Last week, Alexander Saveliev, of the former chairman of the Bank's board, was cross-examined for three days. Answering the questions of Arkhangelsky's representative, he told the court that he was the CEO in 2001-14, and it was a period of the Bank's rapid growth at the rate of up to 100% a year.For most part of that period, in 2003-11, the governor of St Petersburg was Valentina Matvienko.
Savelyev admitted that Matvienko was one of his old friends. Together they founded the KomAvtoServis Company and were business partners for "very short time" before he came to the bank in 2001.
When Mrs Matvienko served as the governor, her son Sergeiwas a vice-president of the Bank responsible for the installation of hardware and the Bankir software. At the same time Sergey Matvienko was aBSP significant shareholder. Savelyev explained that the shares were promise to Sergei Matvienko when he was invited to join the Bank. It was a kind of reward for implementation of the Bankirsoftware. Until 2006, he held 5%-8% of the BSP shares. After several issues his shareholding was diluted and reduced to 3%. Then he passed the shares to his father Vladimir Matvienko.

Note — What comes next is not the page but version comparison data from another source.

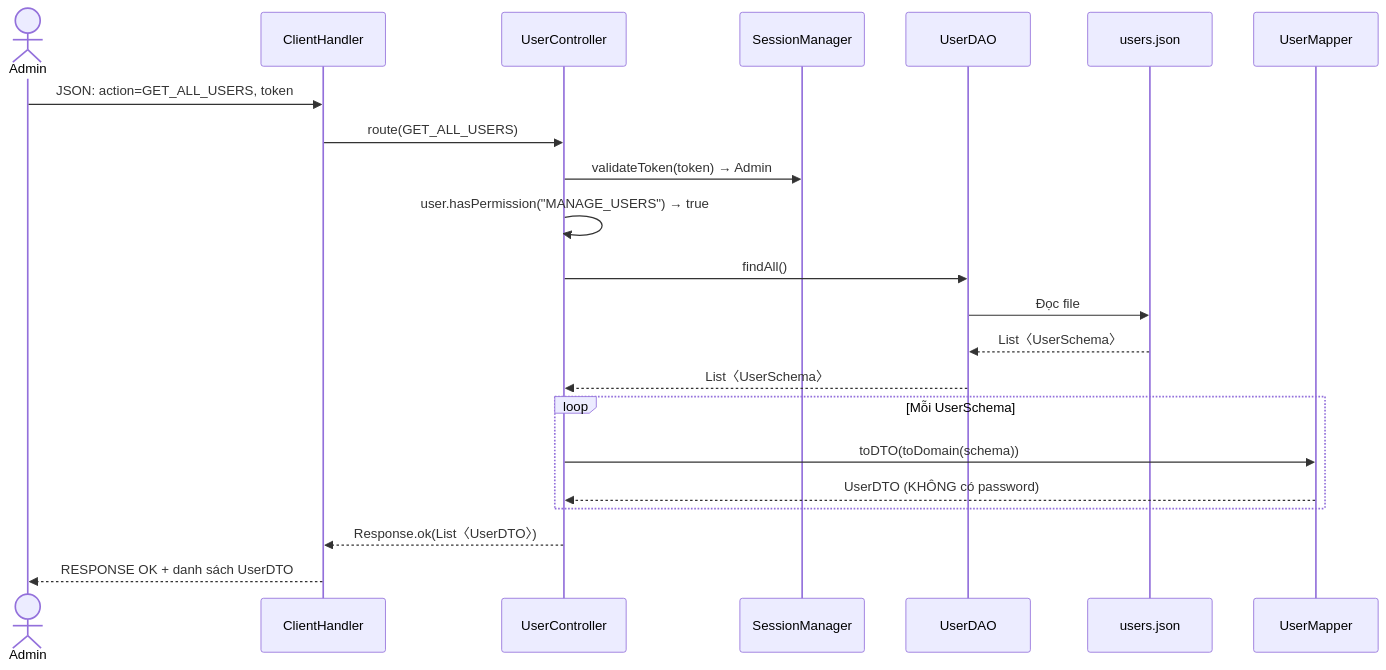
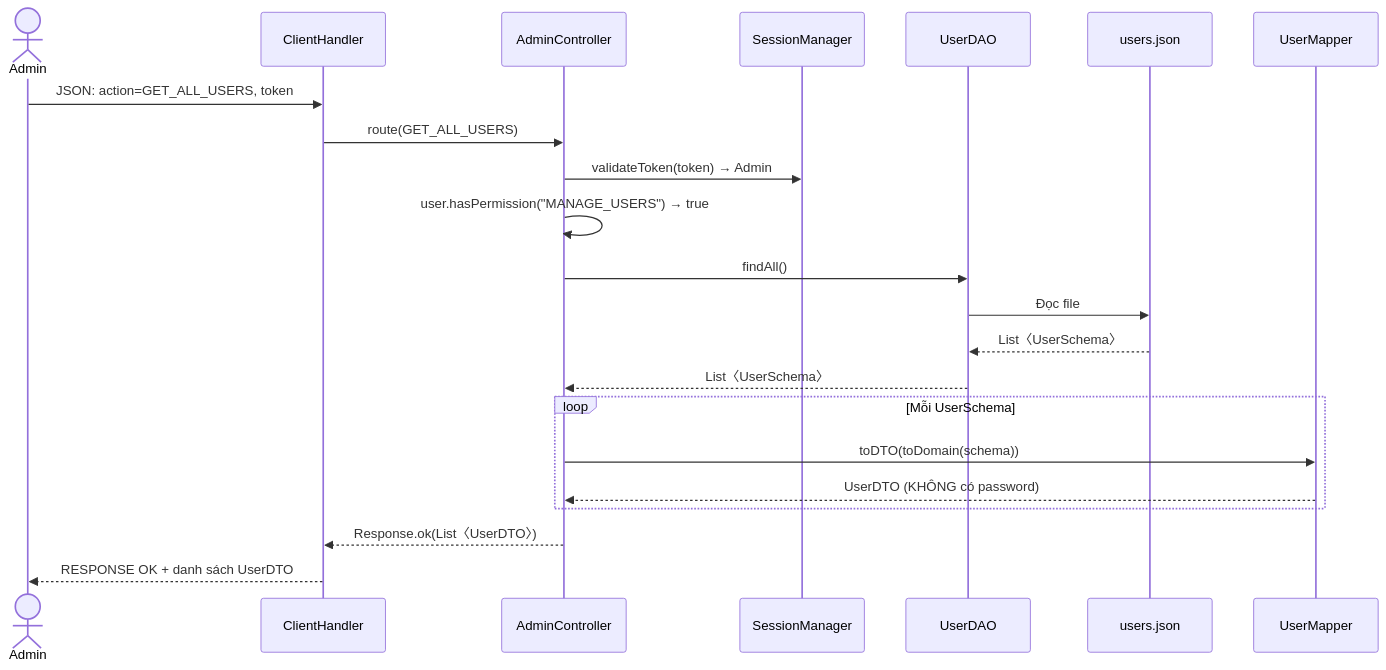
Before and after one commit to iTCuong090/AuctionUET: the first of 7 diagrams in docs/diagrams_flow_admin_user.md, drawn with Mermaid. The commit also changed other lines of this file and 107 other files, not shown here.

````diff
--- a/docs/diagrams_flow_admin_user.md
+++ b/docs/diagrams_flow_admin_user.md
@@ -9,28 +9,28 @@
 ```mermaid
 sequenceDiagram
     actor Admin
     participant CH as ClientHandler
-    participant UC as UserController
+    participant ADC as AdminController
     participant SM as SessionManager
     participant DAO as UserDAO
     participant JF as users.json
     participant Map as UserMapper
 
     Admin->>CH: JSON: action=GET_ALL_USERS, token
-    CH->>UC: route(GET_ALL_USERS)
-    UC->>SM: validateToken(token) → Admin
-    UC->>UC: user.hasPermission("MANAGE_USERS") → true
+    CH->>ADC: route(GET_ALL_USERS)
+    ADC->>SM: validateToken(token) → Admin
+    ADC->>ADC: user.hasPermission("MANAGE_USERS") → true
 
-    UC->>DAO: findAll()
+    ADC->>DAO: findAll()
     DAO->>JF: Đọc file
     JF-->>DAO: List〈UserSchema〉
-    DAO-->>UC: List〈UserSchema〉
+    DAO-->>ADC: List〈UserSchema〉
 
     loop Mỗi UserSchema
-        UC->>Map: toDTO(toDomain(schema))
-        Map-->>UC: UserDTO (KHÔNG có password)
+        ADC->>Map: toDTO(toDomain(schema))
+        Map-->>ADC: UserDTO (KHÔNG có password)
     end
 
-    UC-->>CH: Response.ok(List〈UserDTO〉)
+    ADC-->>CH: Response.ok(List〈UserDTO〉)
     CH-->>Admin: RESPONSE OK + danh sách UserDTO
 ```
````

Savelyev pointed out that "Vladimir Matvienko received those shares as a gift from his son", a good son who takes care of his parents.He denied the son was and the father still is a nominee while the actual shareholder of the bank has been Valentina Matvienko.
Savelyev admitted that he and Sergey Matvienko were partners in a number of business projects, but he could not recall the names of those projects.
Savelyev called a "coincidence" the BSP's rapid development in the time of Valentina Matvienko's governorship. He denied her involvement in the Bank's business. He stressed that the BSP's success was a result of hard work rather that the city administration's benevolence.
Savelyev, who now heads the Bank's supervisory board,also answered questions about the BSP's connections with the family of the former Defense Minister Anatoly Serdyukov.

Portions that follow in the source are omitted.